■ Exercise details: Below are some records. Set each one down exactly as it reads.

[Records for the task — start]

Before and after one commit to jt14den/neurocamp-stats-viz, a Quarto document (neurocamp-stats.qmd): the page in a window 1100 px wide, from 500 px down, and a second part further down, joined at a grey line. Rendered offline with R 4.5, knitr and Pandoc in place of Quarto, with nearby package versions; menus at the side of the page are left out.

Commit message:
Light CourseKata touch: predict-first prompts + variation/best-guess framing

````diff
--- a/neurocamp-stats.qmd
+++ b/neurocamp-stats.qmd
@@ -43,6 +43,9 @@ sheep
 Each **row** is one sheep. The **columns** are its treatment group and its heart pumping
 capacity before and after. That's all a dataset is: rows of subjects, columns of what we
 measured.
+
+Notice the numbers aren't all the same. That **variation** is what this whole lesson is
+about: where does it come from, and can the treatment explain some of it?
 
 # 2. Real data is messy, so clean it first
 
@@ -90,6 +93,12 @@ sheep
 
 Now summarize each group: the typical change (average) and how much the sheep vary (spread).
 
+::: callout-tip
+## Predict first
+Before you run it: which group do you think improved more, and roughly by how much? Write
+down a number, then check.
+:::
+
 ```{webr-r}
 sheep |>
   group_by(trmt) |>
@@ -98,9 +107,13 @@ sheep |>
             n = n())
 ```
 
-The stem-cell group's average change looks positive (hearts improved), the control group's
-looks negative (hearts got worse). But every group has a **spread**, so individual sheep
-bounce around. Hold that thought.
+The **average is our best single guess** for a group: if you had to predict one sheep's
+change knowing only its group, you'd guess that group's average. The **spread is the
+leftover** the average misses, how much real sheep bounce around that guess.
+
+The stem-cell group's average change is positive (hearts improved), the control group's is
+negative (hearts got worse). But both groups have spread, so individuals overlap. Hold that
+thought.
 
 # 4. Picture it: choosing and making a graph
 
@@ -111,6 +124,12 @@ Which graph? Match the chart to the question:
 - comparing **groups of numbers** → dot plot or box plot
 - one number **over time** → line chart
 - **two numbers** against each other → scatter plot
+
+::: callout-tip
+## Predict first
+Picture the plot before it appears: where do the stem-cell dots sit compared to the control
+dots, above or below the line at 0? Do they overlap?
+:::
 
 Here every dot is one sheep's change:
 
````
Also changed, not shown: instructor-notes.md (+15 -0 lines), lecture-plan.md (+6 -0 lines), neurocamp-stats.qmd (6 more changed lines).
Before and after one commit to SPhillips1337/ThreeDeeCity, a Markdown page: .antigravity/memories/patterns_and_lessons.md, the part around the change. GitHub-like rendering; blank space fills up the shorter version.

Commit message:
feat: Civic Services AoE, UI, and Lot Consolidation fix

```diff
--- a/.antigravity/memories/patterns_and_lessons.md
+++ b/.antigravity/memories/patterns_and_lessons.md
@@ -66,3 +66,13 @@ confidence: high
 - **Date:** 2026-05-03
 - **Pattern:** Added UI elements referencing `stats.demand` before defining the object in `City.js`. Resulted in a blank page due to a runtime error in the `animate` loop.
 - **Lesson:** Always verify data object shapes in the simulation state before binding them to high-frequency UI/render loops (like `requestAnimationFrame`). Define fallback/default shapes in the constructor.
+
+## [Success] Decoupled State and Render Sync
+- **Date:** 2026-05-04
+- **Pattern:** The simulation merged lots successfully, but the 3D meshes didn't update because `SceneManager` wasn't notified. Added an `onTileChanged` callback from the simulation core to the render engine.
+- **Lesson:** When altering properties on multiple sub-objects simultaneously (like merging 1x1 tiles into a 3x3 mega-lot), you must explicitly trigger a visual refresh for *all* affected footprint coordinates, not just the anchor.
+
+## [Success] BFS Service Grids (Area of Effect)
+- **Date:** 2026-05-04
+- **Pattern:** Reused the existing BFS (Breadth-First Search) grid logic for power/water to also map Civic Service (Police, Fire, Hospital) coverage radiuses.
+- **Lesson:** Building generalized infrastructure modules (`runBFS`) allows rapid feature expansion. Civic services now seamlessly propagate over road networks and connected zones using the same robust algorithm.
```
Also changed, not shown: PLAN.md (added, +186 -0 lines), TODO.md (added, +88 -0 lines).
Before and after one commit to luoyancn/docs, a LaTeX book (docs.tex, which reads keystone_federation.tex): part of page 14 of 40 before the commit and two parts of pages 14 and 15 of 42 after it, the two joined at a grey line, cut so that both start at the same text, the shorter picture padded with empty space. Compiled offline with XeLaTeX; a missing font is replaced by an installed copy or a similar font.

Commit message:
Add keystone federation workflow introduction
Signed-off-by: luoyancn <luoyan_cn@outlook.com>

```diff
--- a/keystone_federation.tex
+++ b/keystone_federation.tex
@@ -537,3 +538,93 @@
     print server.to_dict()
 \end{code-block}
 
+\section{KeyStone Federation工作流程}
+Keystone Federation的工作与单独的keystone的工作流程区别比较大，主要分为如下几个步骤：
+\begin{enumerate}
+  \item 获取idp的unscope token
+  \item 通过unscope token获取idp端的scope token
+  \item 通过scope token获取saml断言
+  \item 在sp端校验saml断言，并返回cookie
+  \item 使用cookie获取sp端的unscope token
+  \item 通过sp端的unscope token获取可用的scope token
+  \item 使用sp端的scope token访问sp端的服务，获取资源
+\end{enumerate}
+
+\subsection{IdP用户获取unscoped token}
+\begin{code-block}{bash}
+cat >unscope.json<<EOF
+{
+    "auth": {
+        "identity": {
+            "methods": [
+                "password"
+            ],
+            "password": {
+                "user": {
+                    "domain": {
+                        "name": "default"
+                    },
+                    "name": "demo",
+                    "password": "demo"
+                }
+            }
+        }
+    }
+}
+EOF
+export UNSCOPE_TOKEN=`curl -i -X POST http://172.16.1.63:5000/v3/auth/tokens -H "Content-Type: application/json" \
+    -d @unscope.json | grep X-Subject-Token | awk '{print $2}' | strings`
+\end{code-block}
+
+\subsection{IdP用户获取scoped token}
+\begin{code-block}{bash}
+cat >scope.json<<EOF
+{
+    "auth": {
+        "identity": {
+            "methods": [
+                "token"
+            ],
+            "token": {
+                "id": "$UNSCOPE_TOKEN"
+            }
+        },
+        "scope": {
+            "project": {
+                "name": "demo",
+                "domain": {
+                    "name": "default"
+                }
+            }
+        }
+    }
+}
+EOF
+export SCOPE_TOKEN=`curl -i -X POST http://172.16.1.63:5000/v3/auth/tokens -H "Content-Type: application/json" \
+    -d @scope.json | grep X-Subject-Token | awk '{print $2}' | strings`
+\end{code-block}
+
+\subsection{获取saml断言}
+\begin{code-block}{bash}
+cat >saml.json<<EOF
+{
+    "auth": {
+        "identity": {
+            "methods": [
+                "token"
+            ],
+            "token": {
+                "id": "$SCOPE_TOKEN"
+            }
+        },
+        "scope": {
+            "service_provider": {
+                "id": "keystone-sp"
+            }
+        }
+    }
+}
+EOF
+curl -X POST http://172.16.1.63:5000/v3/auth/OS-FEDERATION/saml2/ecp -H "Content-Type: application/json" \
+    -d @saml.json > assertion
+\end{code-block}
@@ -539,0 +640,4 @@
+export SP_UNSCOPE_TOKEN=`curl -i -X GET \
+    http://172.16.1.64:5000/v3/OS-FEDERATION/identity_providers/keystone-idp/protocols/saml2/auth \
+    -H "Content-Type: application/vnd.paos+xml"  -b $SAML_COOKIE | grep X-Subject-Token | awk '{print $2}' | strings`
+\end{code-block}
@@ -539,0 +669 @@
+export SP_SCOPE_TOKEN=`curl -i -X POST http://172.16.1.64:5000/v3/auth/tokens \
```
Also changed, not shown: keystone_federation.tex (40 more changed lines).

[Records for the task — finish]

■ Your solution:
Before and after one commit to jt14den/neurocamp-stats-viz, a Quarto document (neurocamp-stats.qmd): the page in a window 1100 px wide, from 500 px down, and a second part further down, joined at a grey line. Rendered offline with R 4.5, knitr and Pandoc in place of Quarto, with nearby package versions; menus at the side of the page are left out.

Commit message:
Light CourseKata touch: predict-first prompts + variation/best-guess framing

````diff
--- a/neurocamp-stats.qmd
+++ b/neurocamp-stats.qmd
@@ -43,6 +43,9 @@ sheep
 Each **row** is one sheep. The **columns** are its treatment group and its heart pumping
 capacity before and after. That's all a dataset is: rows of subjects, columns of what we
 measured.
+
+Notice the numbers aren't all the same. That **variation** is what this whole lesson is
+about: where does it come from, and can the treatment explain some of it?
 
 # 2. Real data is messy, so clean it first
 
@@ -90,6 +93,12 @@ sheep
 
 Now summarize each group: the typical change (average) and how much the sheep vary (spread).
 
+::: callout-tip
+## Predict first
+Before you run it: which group do you think improved more, and roughly by how much? Write
+down a number, then check.
+:::
+
 ```{webr-r}
 sheep |>
   group_by(trmt) |>
@@ -98,9 +107,13 @@ sheep |>
             n = n())
 ```
 
-The stem-cell group's average change looks positive (hearts improved), the control group's
-looks negative (hearts got worse). But every group has a **spread**, so individual sheep
-bounce around. Hold that thought.
+The **average is our best single guess** for a group: if you had to predict one sheep's
+change knowing only its group, you'd guess that group's average. The **spread is the
+leftover** the average misses, how much real sheep bounce around that guess.
+
+The stem-cell group's average change is positive (hearts improved), the control group's is
+negative (hearts got worse). But both groups have spread, so individuals overlap. Hold that
+thought.
 
 # 4. Picture it: choosing and making a graph
 
@@ -111,6 +124,12 @@ Which graph? Match the chart to the question:
 - comparing **groups of numbers** → dot plot or box plot
 - one number **over time** → line chart
 - **two numbers** against each other → scatter plot
+
+::: callout-tip
+## Predict first
+Picture the plot before it appears: where do the stem-cell dots sit compared to the control
+dots, above or below the line at 0? Do they overlap?
+:::
 
 Here every dot is one sheep's change:
 
````
Also changed, not shown: instructor-notes.md (+15 -0 lines), lecture-plan.md (+6 -0 lines), neurocamp-stats.qmd (6 more changed lines).
Before and after one commit to SPhillips1337/ThreeDeeCity, a Markdown page: .antigravity/memories/patterns_and_lessons.md, the part around the change. GitHub-like rendering; blank space fills up the shorter version.

Commit message:
feat: Civic Services AoE, UI, and Lot Consolidation fix

```diff
--- a/.antigravity/memories/patterns_and_lessons.md
+++ b/.antigravity/memories/patterns_and_lessons.md
@@ -66,3 +66,13 @@ confidence: high
 - **Date:** 2026-05-03
 - **Pattern:** Added UI elements referencing `stats.demand` before defining the object in `City.js`. Resulted in a blank page due to a runtime error in the `animate` loop.
 - **Lesson:** Always verify data object shapes in the simulation state before binding them to high-frequency UI/render loops (like `requestAnimationFrame`). Define fallback/default shapes in the constructor.
+
+## [Success] Decoupled State and Render Sync
+- **Date:** 2026-05-04
+- **Pattern:** The simulation merged lots successfully, but the 3D meshes didn't update because `SceneManager` wasn't notified. Added an `onTileChanged` callback from the simulation core to the render engine.
+- **Lesson:** When altering properties on multiple sub-objects simultaneously (like merging 1x1 tiles into a 3x3 mega-lot), you must explicitly trigger a visual refresh for *all* affected footprint coordinates, not just the anchor.
+
+## [Success] BFS Service Grids (Area of Effect)
+- **Date:** 2026-05-04
+- **Pattern:** Reused the existing BFS (Breadth-First Search) grid logic for power/water to also map Civic Service (Police, Fire, Hospital) coverage radiuses.
+- **Lesson:** Building generalized infrastructure modules (`runBFS`) allows rapid feature expansion. Civic services now seamlessly propagate over road networks and connected zones using the same robust algorithm.
```
Also changed, not shown: PLAN.md (added, +186 -0 lines), TODO.md (added, +88 -0 lines).
Before and after one commit to luoyancn/docs, a LaTeX book (docs.tex, which reads keystone_federation.tex): part of page 14 of 40 before the commit and two parts of pages 14 and 15 of 42 after it, the two joined at a grey line, cut so that both start at the same text, the shorter picture padded with empty space. Compiled offline with XeLaTeX; a missing font is replaced by an installed copy or a similar font.

Commit message:
Add keystone federation workflow introduction
Signed-off-by: luoyancn <luoyan_cn@outlook.com>

```diff
--- a/keystone_federation.tex
+++ b/keystone_federation.tex
@@ -537,3 +538,93 @@
     print server.to_dict()
 \end{code-block}
 
+\section{KeyStone Federation工作流程}
+Keystone Federation的工作与单独的keystone的工作流程区别比较大，主要分为如下几个步骤：
+\begin{enumerate}
+  \item 获取idp的unscope token
+  \item 通过unscope token获取idp端的scope token
+  \item 通过scope token获取saml断言
+  \item 在sp端校验saml断言，并返回cookie
+  \item 使用cookie获取sp端的unscope token
+  \item 通过sp端的unscope token获取可用的scope token
+  \item 使用sp端的scope token访问sp端的服务，获取资源
+\end{enumerate}
+
+\subsection{IdP用户获取unscoped token}
+\begin{code-block}{bash}
+cat >unscope.json<<EOF
+{
+    "auth": {
+        "identity": {
+            "methods": [
+                "password"
+            ],
+            "password": {
+                "user": {
+                    "domain": {
+                        "name": "default"
+                    },
+                    "name": "demo",
+                    "password": "demo"
+                }
+            }
+        }
+    }
+}
+EOF
+export UNSCOPE_TOKEN=`curl -i -X POST http://172.16.1.63:5000/v3/auth/tokens -H "Content-Type: application/json" \
+    -d @unscope.json | grep X-Subject-Token | awk '{print $2}' | strings`
+\end{code-block}
+
+\subsection{IdP用户获取scoped token}
+\begin{code-block}{bash}
+cat >scope.json<<EOF
+{
+    "auth": {
+        "identity": {
+            "methods": [
+                "token"
+            ],
+            "token": {
+                "id": "$UNSCOPE_TOKEN"
+            }
+        },
+        "scope": {
+            "project": {
+                "name": "demo",
+                "domain": {
+                    "name": "default"
+                }
+            }
+        }
+    }
+}
+EOF
+export SCOPE_TOKEN=`curl -i -X POST http://172.16.1.63:5000/v3/auth/tokens -H "Content-Type: application/json" \
+    -d @scope.json | grep X-Subject-Token | awk '{print $2}' | strings`
+\end{code-block}
+
+\subsection{获取saml断言}
+\begin{code-block}{bash}
+cat >saml.json<<EOF
+{
+    "auth": {
+        "identity": {
+            "methods": [
+                "token"
+            ],
+            "token": {
+                "id": "$SCOPE_TOKEN"
+            }
+        },
+        "scope": {
+            "service_provider": {
+                "id": "keystone-sp"
+            }
+        }
+    }
+}
+EOF
+curl -X POST http://172.16.1.63:5000/v3/auth/OS-FEDERATION/saml2/ecp -H "Content-Type: application/json" \
+    -d @saml.json > assertion
+\end{code-block}
@@ -539,0 +640,4 @@
+export SP_UNSCOPE_TOKEN=`curl -i -X GET \
+    http://172.16.1.64:5000/v3/OS-FEDERATION/identity_providers/keystone-idp/protocols/saml2/auth \
+    -H "Content-Type: application/vnd.paos+xml"  -b $SAML_COOKIE | grep X-Subject-Token | awk '{print $2}' | strings`
+\end{code-block}
@@ -539,0 +669 @@
+export SP_SCOPE_TOKEN=`curl -i -X POST http://172.16.1.64:5000/v3/auth/tokens \
```
Also changed, not shown: keystone_federation.tex (40 more changed lines).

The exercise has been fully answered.